We found a home that had been on the market for more than 180 days, made an offer, negotiated and opened escrow. We reduced the price of our home and at the midnight hour – literally the 30th day of a 30 day contingency – received and accepted an offer. We naturally had to take less than we wanted, but time was running out, and my clients really wanted the home they had purchased. Now here’s where it gets interesting. We had purchased originally agreeing to a 45 day closing. Yet here we were, 30 days in and we have only now sold our home. We had done an inspection right away, and my client had provided their lender with all the appropriate paperwork, but that was pretty much it. After all, we hadn’t sold, and despite early price reductions, had no buyer on the horizon. During a standard sale in California, a purchaser has 17 days with which to conduct investigations, inspections, get an appraisal and obtain their final loan approval. At the end of the 17 days, the buyer is supposed to sign off and put their “money on the table”. It’s a contract clearly favoring the buyer since the seller has to take their home of the market for those 17 days and the buyer can cancel should they find something during their investigations they disapprove of or if they can’t qualify for a loan. Since we were buying with a home sale contingency for 30 days, we let the 17 days pass without completing the process. The seller subsequently sends a notice to perform, demanding my client sign off on their contingencies – a request that went unheeded. This response afforded the seller the opportunity to cancel the transaction should they so choose, something the buyer felt entirely reasonable. The seller elected to let sleeping dogs lie, even though they were frustrated with our lack of response. Suddenly however, we’ve sold and now we need to extend the original closing date so that the two escrows in the chain can close concurrently – my client gets his money from the sale of his home and subsequently uses that to purchase his new home. Terrific, it takes a little longer but everyone wins, only the seller of home #1 decides he will grant the extension but only if my client compensates him for the costs of the extension. Those costs being his mortgage taxes and insurance the difference between the original agreed to escrow period and the new closing date that’s tied to the sale of the second leg of the transaction.

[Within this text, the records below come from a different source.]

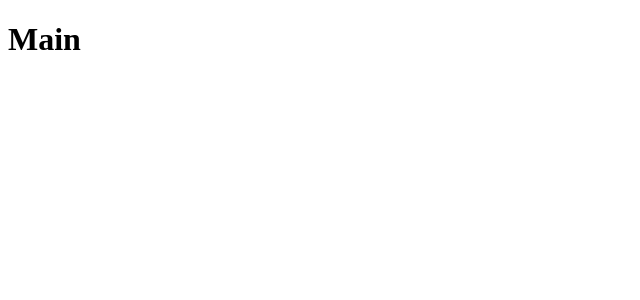
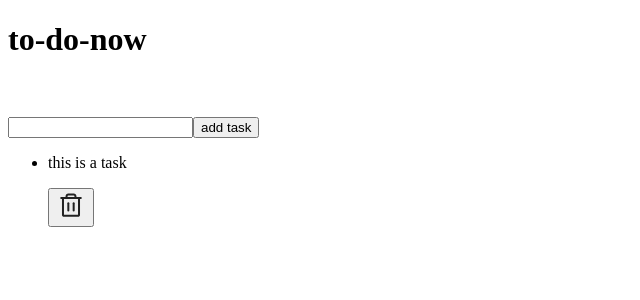
Before and after one commit to Muza21/react-assignments, a React (Vite) app: page / in a window 1280 px wide. Shown: the top 300 px of the page, without its empty margins (0-640 px from the left). Built offline with nearby package versions, Linux system fonts and the light colour scheme.

Commit message:
style: add components and html for to do app

```diff
--- a/src/App.tsx
+++ b/src/App.tsx
@@ -1,9 +1,12 @@
 import "./App.css";
+import Header from "./components/Header/Header";
+import Main from "./components/Main/Main";
 
 function App() {
   return (
     <>
-      <h1>Main</h1>
+      <Header />
+      <Main />
     </>
   );
 }
--- /dev/null
+++ b/src/components/Header/Header.tsx
@@ -0,0 +1,22 @@
+import styles from "./Header.module.css";
+
+const Header = () => {
+  return (
+    <>
+      <header className={styles.header}>
+        <div>
+          <span></span>
+          <h1>to-do-now</h1>
+          <span></span>
+        </div>
+        <div>
+          <span></span>
+          <img src="NotePencil.svg" alt="" />
+          <span></span>
+        </div>
+      </header>
+    </>
+  );
+};
+
+export default Header;
--- /dev/null
+++ b/src/components/Main/Main.tsx
@@ -0,0 +1,19 @@
+import ToDoTasksList from "../ToDoTasksList/ToDoTasksList";
+import styles from "./Main.module.css";
+
+const Main = () => {
+  return (
+    <>
+      <main className={styles.main}>
+        <form action="">
+          <input type="text" />
+          <button>add task</button>
+        </form>
+        <span></span>
+        <ToDoTasksList />
+      </main>
+    </>
+  );
+};
+
+export default Main;
--- /dev/null
+++ b/src/components/ToDoTask/ToDoTask.tsx
@@ -0,0 +1,16 @@
+import styles from "./ToDoTask.module.css";
+
+const ToDoTask = () => {
+  return (
+    <>
+      <li className={styles.task}>
+        <p>this is a task</p>
+        <button>
+          <img src="Trash.svg" alt="" />
+        </button>
+      </li>
+    </>
+  );
+};
+
+export default ToDoTask;
--- /dev/null
+++ b/src/components/ToDoTasksList/ToDoTasksList.tsx
@@ -0,0 +1,14 @@
+import ToDoTask from "../ToDoTask/ToDoTask";
+import styles from "./ToDoTasksList.module.css";
+
+const ToDoTasksList = () => {
+  return (
+    <>
+      <ul className={styles.tasks_list}>
+        <ToDoTask />
+      </ul>
+    </>
+  );
+};
+
+export default ToDoTasksList;
```
Also changed, not shown: public/NotePencil.svg (added), public/Trash.svg (added), src/components/Header/Header.module.css (added), src/components/Main/Main.module.css (added), src/components/ToDoTask/ToDoTask.module.css (added), src/components/ToDoTasksList/ToDoTasksList.module.css (added).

The original contract did not spell out that the contingency of selling home #2 would, by definition, automatically push back the closing of home #1 to coincide with the closing of home #2. Thus a predicament is born. Of course logic would suggest this is obvious and further that in this challenging market place a seller would gladly push back to close to accommodate their now incredibly valuable real buyer. However, logic is not a replacement for a clearly spelled out contract. Unfortunately, in this story and for reasons difficult to understand, the seller of home #1 is prepared to cancel the transaction if they do not receive their compensation for the extension. Clearly one would hope the seller’s Realtor would step in and talk their seller “off the cliff”. Naturally they would explain the obvious: that going back on the market in no way is a benefit to the seller and that the carrying costs of extending are the same as not being in escrow and searching for a new buyer. In fact as we can easily surmise in this example, given the market we’re in, the costs of canceling will likely eclipse those of extending. Alas, this is not what is happening. To the contrary, the seller’s Realtor, in an effort to “represent the seller” is accommodating the seller’s irrational behavior which includes playing attorney and composing amendments to the standard contract. When driving, this is called “playing Chicken”; in poker it’s called bluffing; in real estate, it’s called suicide. Can this deal be saved? Stay tuned and come back next week, for another new episode of, Realtor Wars… Ugh.
Is it a little dangerous putting this kind of information on the internet when the deal has not yet closed? Then again, reading through it again, probably not this time.